◆ **Records for this task**
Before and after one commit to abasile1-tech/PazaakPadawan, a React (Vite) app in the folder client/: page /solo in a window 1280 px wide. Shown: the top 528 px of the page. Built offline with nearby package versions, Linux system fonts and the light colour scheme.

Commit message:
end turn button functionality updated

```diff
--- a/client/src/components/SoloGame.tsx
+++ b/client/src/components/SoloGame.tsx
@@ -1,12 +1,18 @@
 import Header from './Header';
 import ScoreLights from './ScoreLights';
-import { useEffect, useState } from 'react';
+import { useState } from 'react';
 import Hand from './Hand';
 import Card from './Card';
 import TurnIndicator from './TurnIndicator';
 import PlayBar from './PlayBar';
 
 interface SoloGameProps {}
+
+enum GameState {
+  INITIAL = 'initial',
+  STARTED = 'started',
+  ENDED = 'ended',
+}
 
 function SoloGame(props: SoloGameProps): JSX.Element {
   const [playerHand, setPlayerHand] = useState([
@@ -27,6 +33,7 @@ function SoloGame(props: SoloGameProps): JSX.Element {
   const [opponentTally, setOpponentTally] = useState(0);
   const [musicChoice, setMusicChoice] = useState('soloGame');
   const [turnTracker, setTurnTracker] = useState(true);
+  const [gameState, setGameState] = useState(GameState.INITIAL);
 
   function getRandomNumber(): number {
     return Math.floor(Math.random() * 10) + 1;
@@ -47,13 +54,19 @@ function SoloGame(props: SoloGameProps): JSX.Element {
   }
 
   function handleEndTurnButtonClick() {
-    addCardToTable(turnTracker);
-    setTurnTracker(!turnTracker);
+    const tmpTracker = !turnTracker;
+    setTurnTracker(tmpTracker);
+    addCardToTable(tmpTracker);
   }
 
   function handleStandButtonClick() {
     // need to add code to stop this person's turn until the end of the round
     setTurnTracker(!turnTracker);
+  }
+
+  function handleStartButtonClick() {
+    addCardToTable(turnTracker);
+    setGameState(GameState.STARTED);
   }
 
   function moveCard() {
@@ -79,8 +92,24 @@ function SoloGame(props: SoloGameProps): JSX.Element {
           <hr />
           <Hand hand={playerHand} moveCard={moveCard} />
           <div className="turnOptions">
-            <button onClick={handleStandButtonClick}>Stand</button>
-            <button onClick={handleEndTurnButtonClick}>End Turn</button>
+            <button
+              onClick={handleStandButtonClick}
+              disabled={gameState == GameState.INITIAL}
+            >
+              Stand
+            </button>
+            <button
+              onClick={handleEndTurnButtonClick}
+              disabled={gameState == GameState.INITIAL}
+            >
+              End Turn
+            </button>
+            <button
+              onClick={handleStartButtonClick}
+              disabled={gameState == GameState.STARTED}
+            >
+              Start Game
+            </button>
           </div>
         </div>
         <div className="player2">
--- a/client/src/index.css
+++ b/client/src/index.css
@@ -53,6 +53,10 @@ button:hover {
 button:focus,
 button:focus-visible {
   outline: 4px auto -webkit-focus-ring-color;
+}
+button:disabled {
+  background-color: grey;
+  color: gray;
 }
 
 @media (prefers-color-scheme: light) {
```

◆ **Goal of the exercise**
Beginning with the first line and ending with the last, copy the material above exactly.

◆ **Solution to this exercise**
Before and after one commit to abasile1-tech/PazaakPadawan, a React (Vite) app in the folder client/: page /solo in a window 1280 px wide. Shown: the top 528 px of the page. Built offline with nearby package versions, Linux system fonts and the light colour scheme.

Commit message:
end turn button functionality updated

```diff
--- a/client/src/components/SoloGame.tsx
+++ b/client/src/components/SoloGame.tsx
@@ -1,12 +1,18 @@
 import Header from './Header';
 import ScoreLights from './ScoreLights';
-import { useEffect, useState } from 'react';
+import { useState } from 'react';
 import Hand from './Hand';
 import Card from './Card';
 import TurnIndicator from './TurnIndicator';
 import PlayBar from './PlayBar';
 
 interface SoloGameProps {}
+
+enum GameState {
+  INITIAL = 'initial',
+  STARTED = 'started',
+  ENDED = 'ended',
+}
 
 function SoloGame(props: SoloGameProps): JSX.Element {
   const [playerHand, setPlayerHand] = useState([
@@ -27,6 +33,7 @@ function SoloGame(props: SoloGameProps): JSX.Element {
   const [opponentTally, setOpponentTally] = useState(0);
   const [musicChoice, setMusicChoice] = useState('soloGame');
   const [turnTracker, setTurnTracker] = useState(true);
+  const [gameState, setGameState] = useState(GameState.INITIAL);
 
   function getRandomNumber(): number {
     return Math.floor(Math.random() * 10) + 1;
@@ -47,13 +54,19 @@ function SoloGame(props: SoloGameProps): JSX.Element {
   }
 
   function handleEndTurnButtonClick() {
-    addCardToTable(turnTracker);
-    setTurnTracker(!turnTracker);
+    const tmpTracker = !turnTracker;
+    setTurnTracker(tmpTracker);
+    addCardToTable(tmpTracker);
   }
 
   function handleStandButtonClick() {
     // need to add code to stop this person's turn until the end of the round
     setTurnTracker(!turnTracker);
+  }
+
+  function handleStartButtonClick() {
+    addCardToTable(turnTracker);
+    setGameState(GameState.STARTED);
   }
 
   function moveCard() {
@@ -79,8 +92,24 @@ function SoloGame(props: SoloGameProps): JSX.Element {
           <hr />
           <Hand hand={playerHand} moveCard={moveCard} />
           <div className="turnOptions">
-            <button onClick={handleStandButtonClick}>Stand</button>
-            <button onClick={handleEndTurnButtonClick}>End Turn</button>
+            <button
+              onClick={handleStandButtonClick}
+              disabled={gameState == GameState.INITIAL}
+            >
+              Stand
+            </button>
+            <button
+              onClick={handleEndTurnButtonClick}
+              disabled={gameState == GameState.INITIAL}
+            >
+              End Turn
+            </button>
+            <button
+              onClick={handleStartButtonClick}
+              disabled={gameState == GameState.STARTED}
+            >
+              Start Game
+            </button>
           </div>
         </div>
         <div className="player2">
--- a/client/src/index.css
+++ b/client/src/index.css
@@ -53,6 +53,10 @@ button:hover {
 button:focus,
 button:focus-visible {
   outline: 4px auto -webkit-focus-ring-color;
+}
+button:disabled {
+  background-color: grey;
+  color: gray;
 }
 
 @media (prefers-color-scheme: light) {
```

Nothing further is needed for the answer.